Joe Robach doesn’t want to retire. Still, he will in a matter of days.
“I’m getting rid of so much stuff,” said Robach. “It’s amazing what you accumulate over so many years.”
Robach was first elected in 1991, replacing his father, the longtime Democratic state Assemblyman Roger Robach, who died that year.
Joe Robach is something of a rare breed in an increasingly partisan world. He had support of the Conservative Party both as a Democrat in the state Assembly and as a Republican in the state Senate, where he’s served since 2003. He rose through the ranks and is assistant minority whip.
“I don’t think I’m so much of a centrist, as it is a style," Robach said. "My family came from the community, we didn’t really come from a political party.
“I try to learn all the issues,” he continued. “Not just the ones that are important to me coming in. I also thought it was very important to listen to everybody, regardless of their demographic, and explain what I could do, what I agreed with, and what perhaps I may not be in total agreement with, and I did that my entire career.”

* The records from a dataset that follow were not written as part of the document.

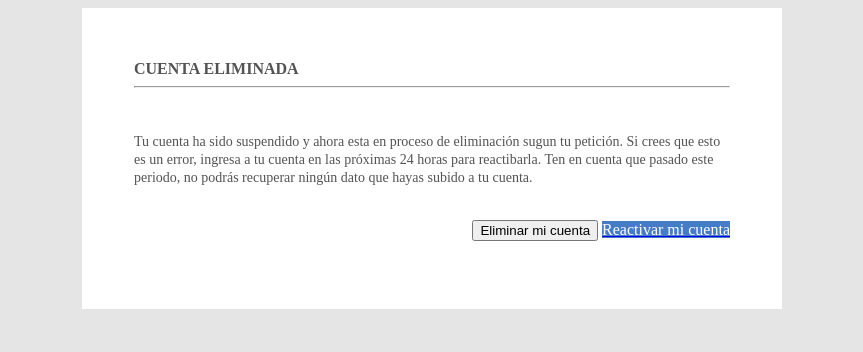
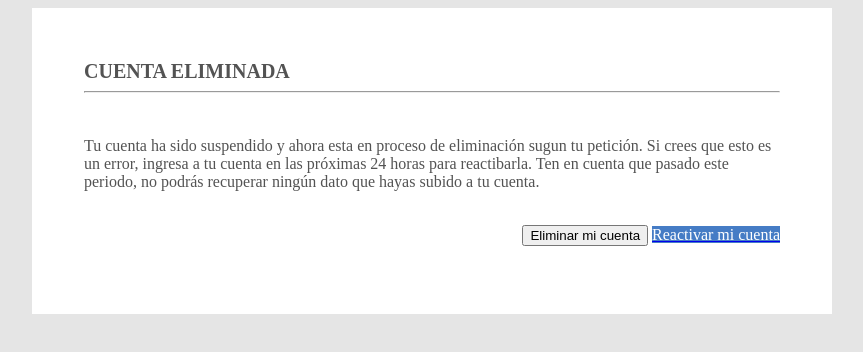
Before and after one commit to jxvideo/Soporte, a plain HTML site: page index.html in a window 1280 px wide. Shown: the whole page, without its empty margins (208-1071 px from the left). Drawn offline with Linux system fonts and the light colour scheme.

Commit message:
Update index.html

```diff
--- a/index.html
+++ b/index.html
@@ -6,17 +6,17 @@
 </head>
 <body bgcolor="#E5E5E5">
 
-  <table bgcolor="#FFFFFF" cellpadding="50" align="center" width="700">
+  <table bgcolor="#FFFFFF" cellpadding="50" align="center" width="800">
     <tr>
       <td>
-        <font style="font-family: 0pen Sans; font-size:16px" color="535353">
+        <font style="font-family: 0pen Sans; font-size:20px" color="535353">
           <b>CUENTA ELIMINADA</b>
           </font>
         <br>
         <hr>
         <br><br>
 
-        <font style="font-family: 0pen Sans; font-size:14px" color="535353">
+        <font style="font-family: 0pen Sans; font-size:16px" color="535353">
           Tu cuenta ha sido suspendido y ahora esta en proceso
           de eliminación sugun tu petición. Si crees que esto es un error, ingresa a tu cuenta en las próximas 24 horas para reactibarla. Ten en cuenta que pasado este periodo, no podrás recuperar ningún dato que hayas subido a tu cuenta.
         </font>
```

He said he's learned a lot while representing the diverse 56th State Senate District. The district starts on the shores of Lake Ontario, including Hamlin, Hilton and Greece, and stretches into Brighton and parts of the city of Rochester.

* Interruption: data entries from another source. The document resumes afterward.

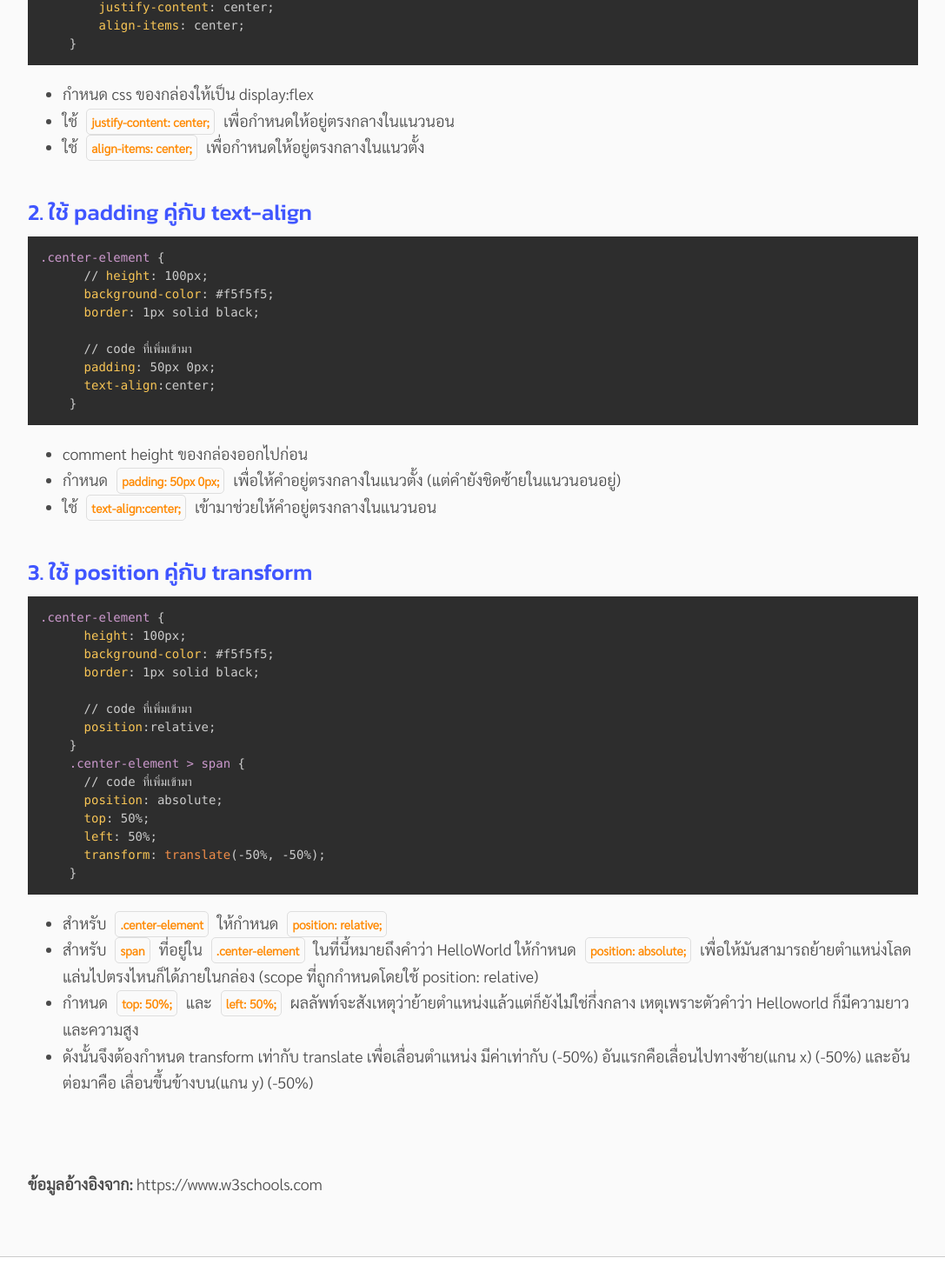
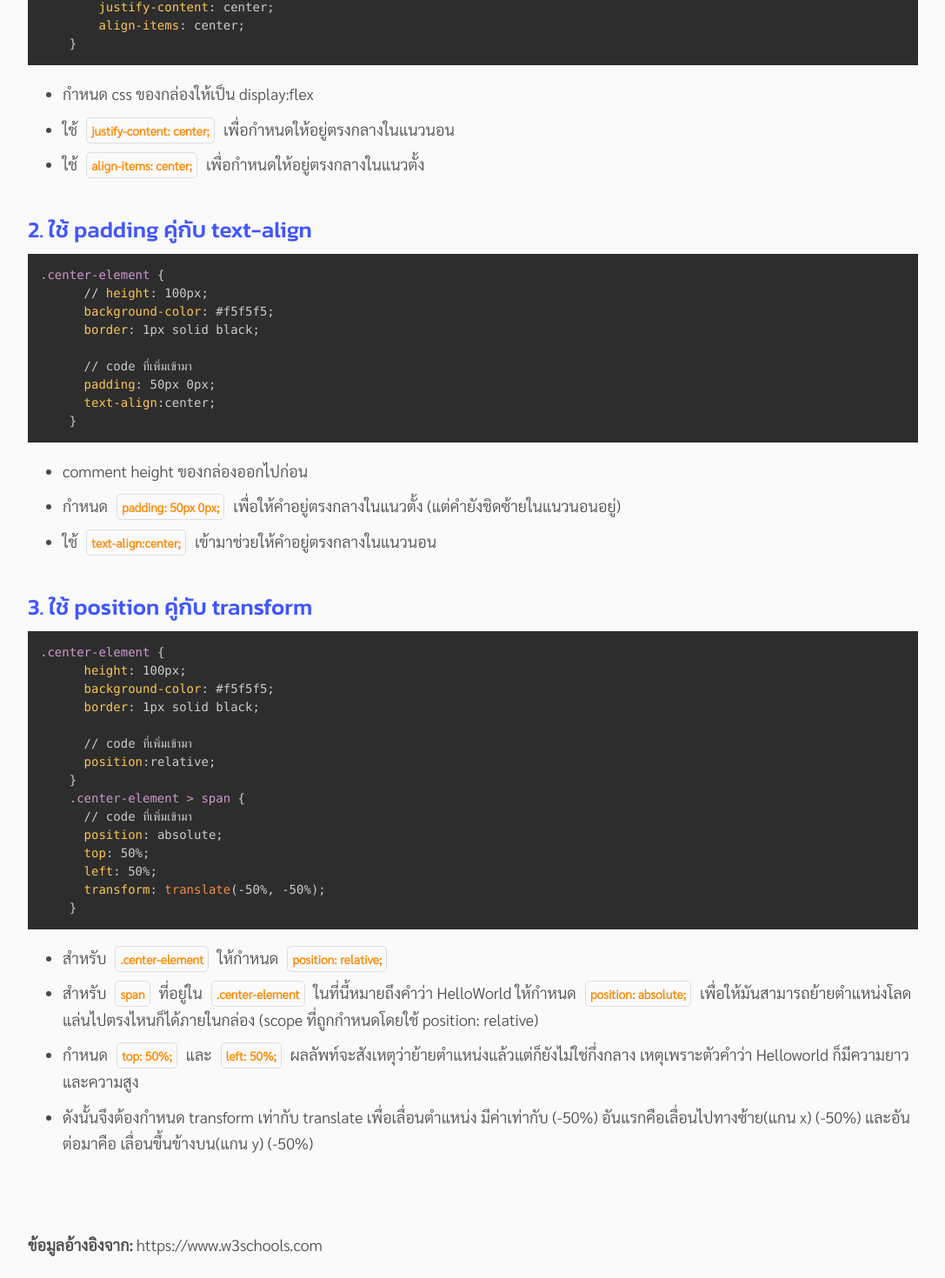
Before and after one commit to Aphiwit1/2021-next-nuengstory-v1, a Next.js app: page /posts/blog-1-element-center in a window 1280 px wide. Shown: the part 2060-3530 px from the top of the page at 87% size, without its empty margins (96-1183 px from the left). Built offline with nearby package versions, Linux system fonts and the light colour scheme.

Commit message:
update mb10 in li

```diff
--- a/pages/posts/blog-1-element-center.js
+++ b/pages/posts/blog-1-element-center.js
@@ -141,13 +141,13 @@ export default function Test() {
                 เพื่อกำหนดให้อยู่ตรงกลางในแนวตั้ง
               </div> */}
               <ul>
-                <li>กำหนด css ของกล่องให้เป็น display:flex</li>
-                <li>ใช้
+                <li className={Content.mb10}>กำหนด css ของกล่องให้เป็น display:flex</li>
+                <li className={Content.mb10}>ใช้
                 <strong className={Content.Highlight}>
                   justify-content: center;
                 </strong>
                 เพื่อกำหนดให้อยู่ตรงกลางในแนวนอน</li>
-                <li>ใช้
+                <li className={Content.mb10}>ใช้
                 <strong className={Content.Highlight}>
                   align-items: center;
                 </strong>
@@ -170,15 +170,15 @@ export default function Test() {
               - ใช้ <strong className={Content.Highlight}>text-align:center;</strong>เข้ามาช่วยให้คำอยู่ตรงกลางในแนวนอน
               </div> */}
               <ul>
-                <li>comment height ของกล่องออกไปก่อน</li>
-                <li>
+                <li className={Content.mb10}>comment height ของกล่องออกไปก่อน</li>
+                <li className={Content.mb10}>
                   กำหนด
                   <strong className={Content.Highlight}>
                     padding: 50px 0px;
                   </strong>
                   เพื่อให้คำอยู่ตรงกลางในแนวตั้ง (แต่คำยังชิดซ้ายในแนวนอนอยู่)
                 </li>
-                <li>
+                <li className={Content.mb10}>
                   ใช้
                   <strong className={Content.Highlight}>
                     text-align:center;
@@ -219,7 +219,7 @@ export default function Test() {
             และอันต่อมาคือ เลื่อนขึ้นข้างบน(แกน y) (-50%)
               </div> */}
               <ul>
-                <li>
+                <li className={Content.mb10}>
                   สำหรับ
                   <strong className={Content.Highlight}>.center-element</strong>
                   ให้กำหนด
@@ -227,7 +227,7 @@ export default function Test() {
                     position: relative;
                   </strong>
                 </li>
-                <li>
+                <li className={Content.mb10}>
                   สำหรับ<strong className={Content.Highlight}>span</strong>
                   ที่อยู่ใน
                   <strong className={Content.Highlight}>.center-element</strong>
@@ -238,13 +238,13 @@ export default function Test() {
                   เพื่อให้มันสามารถย้ายตำแหน่งโลดแล่นไปตรงไหนก็ได้ภายในกล่อง
                   (scope ที่ถูกกำหนดโดยใช้ position: relative)
                 </li>
-                <li>
+                <li className={Content.mb10}>
                   กำหนด<strong className={Content.Highlight}>top: 50%;</strong>
                   และ<strong className={Content.Highlight}>left: 50%;</strong>
                   ผลลัพท์จะสังเหตุว่าย้ายตำแหน่งแล้วแต่ก็ยังไม่ใช่กึ่งกลาง
                   เหตุเพราะตัวคำว่า Helloworld ก็มีความยาวและความสูง
                 </li>
-                <li>
+                <li className={Content.mb10}>
                   ดังนั้นจึงต้องกำหนด transform เท่ากับ translate
                   เพื่อเลื่อนตำแหน่ง มีค่าเท่ากับ (-50%)
                   อันแรกคือเลื่อนไปทางซ้าย(แกน x) (-50%) และอันต่อมาคือ
--- a/pages/posts/content.module.css
+++ b/pages/posts/content.module.css
@@ -1,6 +1,6 @@
 @import url('https://fonts.googleapis.com/css2?family=Kanit:wght@200;300;500;700&display=swap');
+@import url('https://fonts.googleapis.com/css2?family=Sarabun:wght@100;300&display=swap');
 
-@import url('https://fonts.googleapis.com/css2?family=Sarabun:wght@100;300&display=swap');
 
 .mb10 {
     margin-bottom: 10px;
@@ -9,7 +9,6 @@
 .pb50 {
     padding-bottom: 50px;
 }
-
 
 .blogContentContainer {
     display: flex;
```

“I didn’t know much about agriculture or anything like that until I got this job. But because of my people out west, I did,” said Robach.
He’s proud of his achievements, like pushing for Megan’s Law, which created a registry of sex offenders in New York state. He also was an advocate for lower middle-class taxes and school tax rebates.

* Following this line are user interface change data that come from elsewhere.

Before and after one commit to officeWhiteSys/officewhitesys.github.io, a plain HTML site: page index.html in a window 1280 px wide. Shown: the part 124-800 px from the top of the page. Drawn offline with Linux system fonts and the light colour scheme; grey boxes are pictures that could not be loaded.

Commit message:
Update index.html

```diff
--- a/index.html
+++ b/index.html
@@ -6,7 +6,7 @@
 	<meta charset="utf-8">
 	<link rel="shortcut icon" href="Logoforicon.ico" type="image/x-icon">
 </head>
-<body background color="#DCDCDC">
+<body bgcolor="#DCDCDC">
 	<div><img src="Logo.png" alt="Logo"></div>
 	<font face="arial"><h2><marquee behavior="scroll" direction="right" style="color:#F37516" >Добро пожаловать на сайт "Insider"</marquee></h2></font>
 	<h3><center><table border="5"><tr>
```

Robach's fingerprints are all over the area. He pushed for state funding for many Rochester institutions, such as the University of Rochester Medical Center, the Wegmans School of Pharmacy at St. John Fisher College and the Center for Remanufacturing at Rochester Institute of Technology. He also supported reinvestments at Eastman Business Park and funding for new apartments in the El Camino neighborhood and the newly built La Marketa plaza on North Clinton Avenue, just to name a few.
“A lot of things that I know are going to help people long after I leave, and help the economy here,” said Robach.
At 62, the passion and the fire is still there for Robach. He thinks he could do more. Robach said he wishes he could have made it easier for residents to put initiatives and referendums directly on the ballot. He also wanted to trim or eliminate some fees to encourage New Yorkers to buy homes.
But with Republicans out of power in the state Senate, he said there’s no room for him to maneuver and get things done. He also called election reforms that moved primaries from September to June and forced anyone running to seek signatures in their district in February and March “ridiculous.”
Robach's decision to retire set up a race between Republican Mike Barry, who he supported, and Democrat Jeremy Cooney, who ultimately won.
Robach said he hasn’t changed -- but politics in the state have.
Emblematic of the policy perspectives that he abhors is Amazon abandoning its plans to build a 25,000-worker headquarters in New York City because lawmakers balked at billions of dollars in tax breaks.
“A party who is against job creation and growth is not my party,” said Robach. “And clearly the Dems have staked out that by their actions, not my words. That was the acorn that would have been an oak tree.”
Robach also said there’s not enough of an upstate agenda coming out of Albany, and he's concerned it’s hurting the area’s economy.
“I’ve done everything I can,” said Robach, “to not make everything far left, New York City-centric. Unfortunately, in today’s big government, I think that’s the case. Especially for people who live in Rochester.
“New York better learn, instead of driving people away, we better be encouraging people to stay,” said Robach. “Forget about Democrat or Republican for a second. What I try to teach all my colleagues, regardless of parties, is people up here are voting with their feet, they’re moving out. So I don’t care whether you’re trying to sell your home, or make bread, whether you work at a bank, there are less people to service and contribute.”
Robach said the flight from the area is so bad that when he announced his retirement, people routinely asked him if he was relocating.
“They just assumed that people who are successful, or can, want to leave New York. That’s awful,” said Robach. ‘I’m not going anywhere.”
Robach said he intends to support organizations and causes that he believes in.
“You know, this is where I know and love,” said Robach. “My family has been here since we’ve been in the country. I’m not going anywhere. So I still have a passion for the community. Where exactly that will take me, I don’t know.”